### Supplied information ###

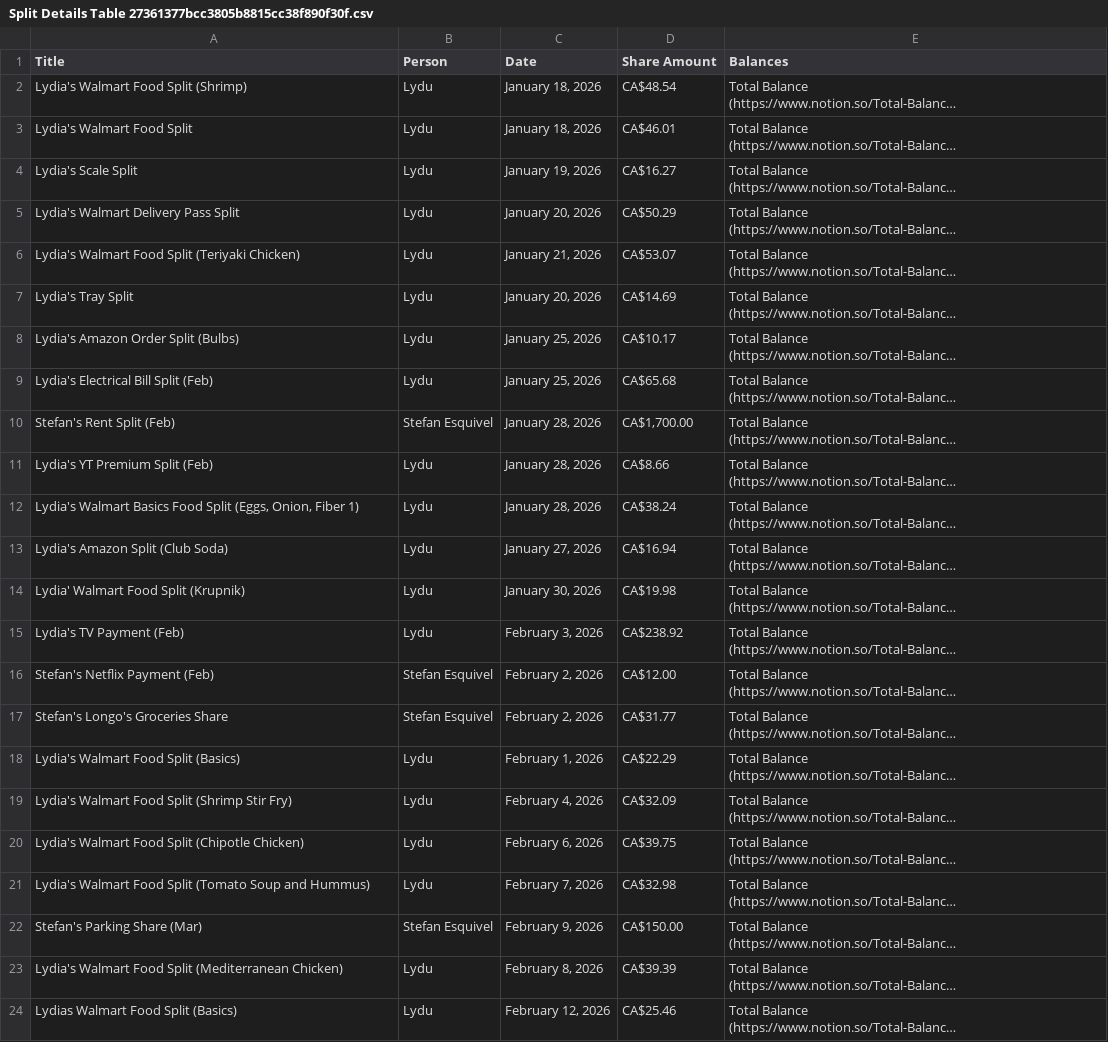
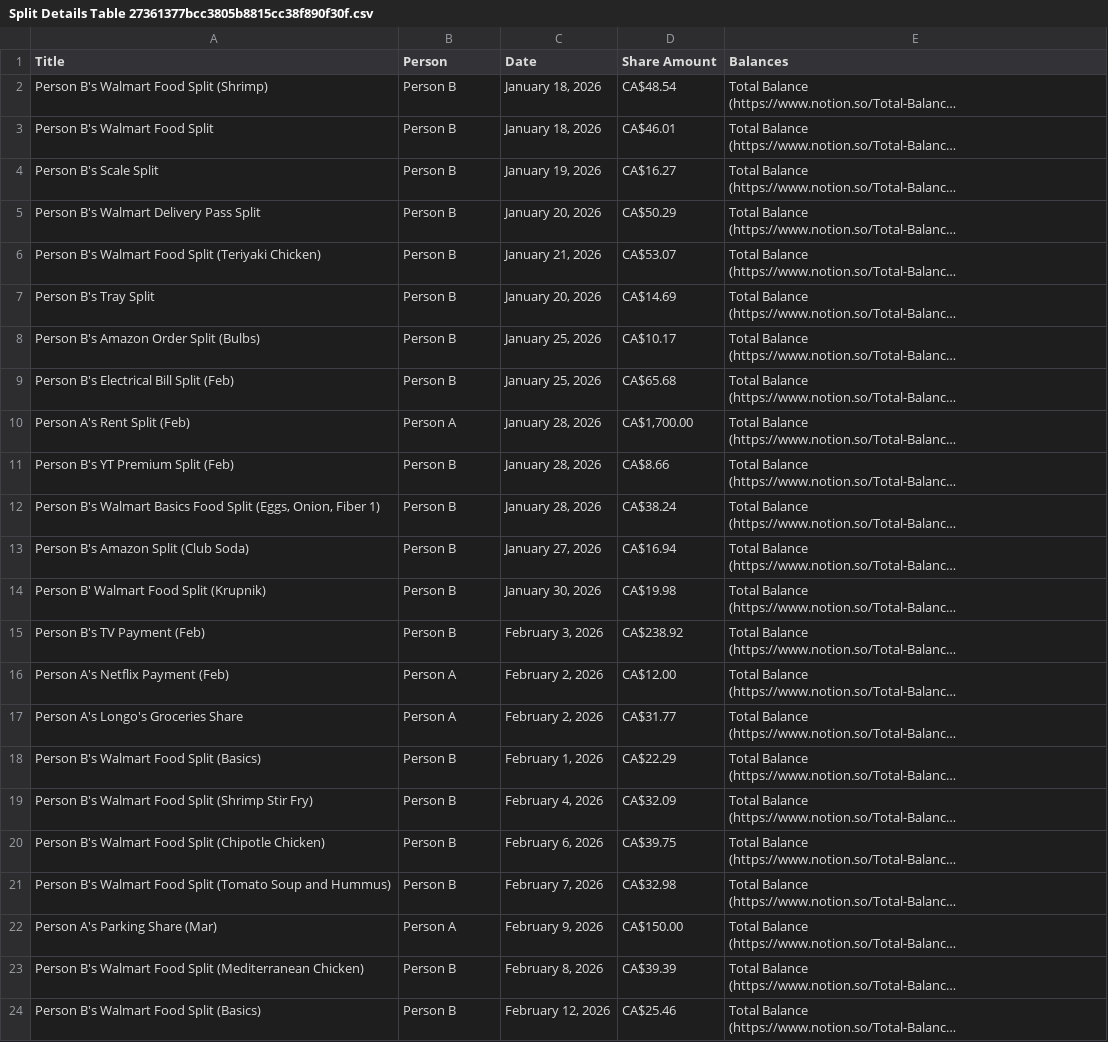
Before and after one commit to stefan-esquivel/notion_expense_automation_project, a CSV file: examples/Split Details Table 27361377bcc3805b8815cc38f890f30f.csv, drawn as a sheet; long unchanged cells end in …; the diff names each change by its address in the sheet, - before the commit and + after, or states it on an @@ line.

Commit message:
chore (examples): remove names in examples

```diff
--- a/examples/Split Details Table 27361377bcc3805b8815cc38f890f30f.csv
+++ b/examples/Split Details Table 27361377bcc3805b8815cc38f890f30f.csv
-A2 (Title): Lydia's Walmart Food Split (Shrimp)
+A2 (Title): Person B's Walmart Food Split (Shrimp)
-B2:B9 (Person): Lydu
+B2:B9 (Person): Person B
-A3 (Title): Lydia's Walmart Food Split
+A3 (Title): Person B's Walmart Food Split
-A4 (Title): Lydia's Scale Split
+A4 (Title): Person B's Scale Split
-A5 (Title): Lydia's Walmart Delivery Pass Split
+A5 (Title): Person B's Walmart Delivery Pass Split
-A6 (Title): Lydia's Walmart Food…
+A6 (Title): Person B's Walmart Food…
-A7 (Title): Lydia's Tray Split
+A7 (Title): Person B's Tray Split
-A8 (Title): Lydia's Amazon Order Split (Bulbs)
+A8 (Title): Person B's Amazon Order Split (Bulbs)
-A9 (Title): Lydia's Electrical Bill Split (Feb)
+A9 (Title): Person B's Electrical Bill Split (Feb)
-A10 (Title): Stefan's Rent Split (Feb)
+A10 (Title): Person A's Rent Split (Feb)
-B10 (Person): Stefan Esquivel
+B10 (Person): Person A
-A11 (Title): Lydia's YT Premium Split (Feb)
+A11 (Title): Person B's YT Premium Split (Feb)
-B11:B15 (Person): Lydu
+B11:B15 (Person): Person B
-A12 (Title): Lydia's Walmart Basics…
+A12 (Title): Person B's Walmart Basics…
-A13 (Title): Lydia's Amazon Split (Club Soda)
+A13 (Title): Person B's Amazon Split (Club Soda)
-A14 (Title): Lydia' Walmart Food Split (Krupnik)
+A14 (Title): Person B' Walmart Food Split (Krupnik)
-A15 (Title): Lydia's TV Payment (Feb)
+A15 (Title): Person B's TV Payment (Feb)
-A16 (Title): Stefan's Netflix Payment (Feb)
+A16 (Title): Person A's Netflix Payment (Feb)
-B16:B17 (Person): Stefan Esquivel
+B16:B17 (Person): Person A
-A17 (Title): Stefan's Longo's Groceries Share
+A17 (Title): Person A's Longo's Groceries Share
-A18 (Title): Lydia's Walmart Food Split (Basics)
+A18 (Title): Person B's Walmart Food Split (Basics)
-B18:B21 (Person): Lydu
+B18:B21 (Person): Person B
-A19 (Title): Lydia's Walmart Food…
+A19 (Title): Person B's Walmart Food…
-A20 (Title): Lydia's Walmart Food…
+A20 (Title): Person B's Walmart Food…
-A21 (Title): Lydia's Walmart Food…
+A21 (Title): Person B's Walmart Food…
-A22 (Title): Stefan's Parking Share (Mar)
+A22 (Title): Person A's Parking Share (Mar)
-B22 (Person): Stefan Esquivel
+B22 (Person): Person A
-A23 (Title): Lydia's Walmart Food…
+A23 (Title): Person B's Walmart Food…
-B23:B24 (Person): Lydu
+B23:B24 (Person): Person B
-A24 (Title): Lydias Walmart Food Split (Basics)
+A24 (Title): Person B's Walmart Food Split (Basics)
```
Also changed, not shown: examples/Expense Table 27361377bcc3807b883be5176931dea4.csv.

###

* _To do_:
The records above must be printed exactly; the pictures stay out.

* _Your solution_:
Before and after one commit to stefan-esquivel/notion_expense_automation_project, a CSV file: examples/Split Details Table 27361377bcc3805b8815cc38f890f30f.csv, drawn as a sheet; long unchanged cells end in …; the diff names each change by its address in the sheet, - before the commit and + after, or states it on an @@ line.

Commit message:
chore (examples): remove names in examples

```diff
--- a/examples/Split Details Table 27361377bcc3805b8815cc38f890f30f.csv
+++ b/examples/Split Details Table 27361377bcc3805b8815cc38f890f30f.csv
-A2 (Title): Lydia's Walmart Food Split (Shrimp)
+A2 (Title): Person B's Walmart Food Split (Shrimp)
-B2:B9 (Person): Lydu
+B2:B9 (Person): Person B
-A3 (Title): Lydia's Walmart Food Split
+A3 (Title): Person B's Walmart Food Split
-A4 (Title): Lydia's Scale Split
+A4 (Title): Person B's Scale Split
-A5 (Title): Lydia's Walmart Delivery Pass Split
+A5 (Title): Person B's Walmart Delivery Pass Split
-A6 (Title): Lydia's Walmart Food…
+A6 (Title): Person B's Walmart Food…
-A7 (Title): Lydia's Tray Split
+A7 (Title): Person B's Tray Split
-A8 (Title): Lydia's Amazon Order Split (Bulbs)
+A8 (Title): Person B's Amazon Order Split (Bulbs)
-A9 (Title): Lydia's Electrical Bill Split (Feb)
+A9 (Title): Person B's Electrical Bill Split (Feb)
-A10 (Title): Stefan's Rent Split (Feb)
+A10 (Title): Person A's Rent Split (Feb)
-B10 (Person): Stefan Esquivel
+B10 (Person): Person A
-A11 (Title): Lydia's YT Premium Split (Feb)
+A11 (Title): Person B's YT Premium Split (Feb)
-B11:B15 (Person): Lydu
+B11:B15 (Person): Person B
-A12 (Title): Lydia's Walmart Basics…
+A12 (Title): Person B's Walmart Basics…
-A13 (Title): Lydia's Amazon Split (Club Soda)
+A13 (Title): Person B's Amazon Split (Club Soda)
-A14 (Title): Lydia' Walmart Food Split (Krupnik)
+A14 (Title): Person B' Walmart Food Split (Krupnik)
-A15 (Title): Lydia's TV Payment (Feb)
+A15 (Title): Person B's TV Payment (Feb)
-A16 (Title): Stefan's Netflix Payment (Feb)
+A16 (Title): Person A's Netflix Payment (Feb)
-B16:B17 (Person): Stefan Esquivel
+B16:B17 (Person): Person A
-A17 (Title): Stefan's Longo's Groceries Share
+A17 (Title): Person A's Longo's Groceries Share
-A18 (Title): Lydia's Walmart Food Split (Basics)
+A18 (Title): Person B's Walmart Food Split (Basics)
-B18:B21 (Person): Lydu
+B18:B21 (Person): Person B
-A19 (Title): Lydia's Walmart Food…
+A19 (Title): Person B's Walmart Food…
-A20 (Title): Lydia's Walmart Food…
+A20 (Title): Person B's Walmart Food…
-A21 (Title): Lydia's Walmart Food…
+A21 (Title): Person B's Walmart Food…
-A22 (Title): Stefan's Parking Share (Mar)
+A22 (Title): Person A's Parking Share (Mar)
-B22 (Person): Stefan Esquivel
+B22 (Person): Person A
-A23 (Title): Lydia's Walmart Food…
+A23 (Title): Person B's Walmart Food…
-B23:B24 (Person): Lydu
+B23:B24 (Person): Person B
-A24 (Title): Lydias Walmart Food Split (Basics)
+A24 (Title): Person B's Walmart Food Split (Basics)
```
Also changed, not shown: examples/Expense Table 27361377bcc3807b883be5176931dea4.csv.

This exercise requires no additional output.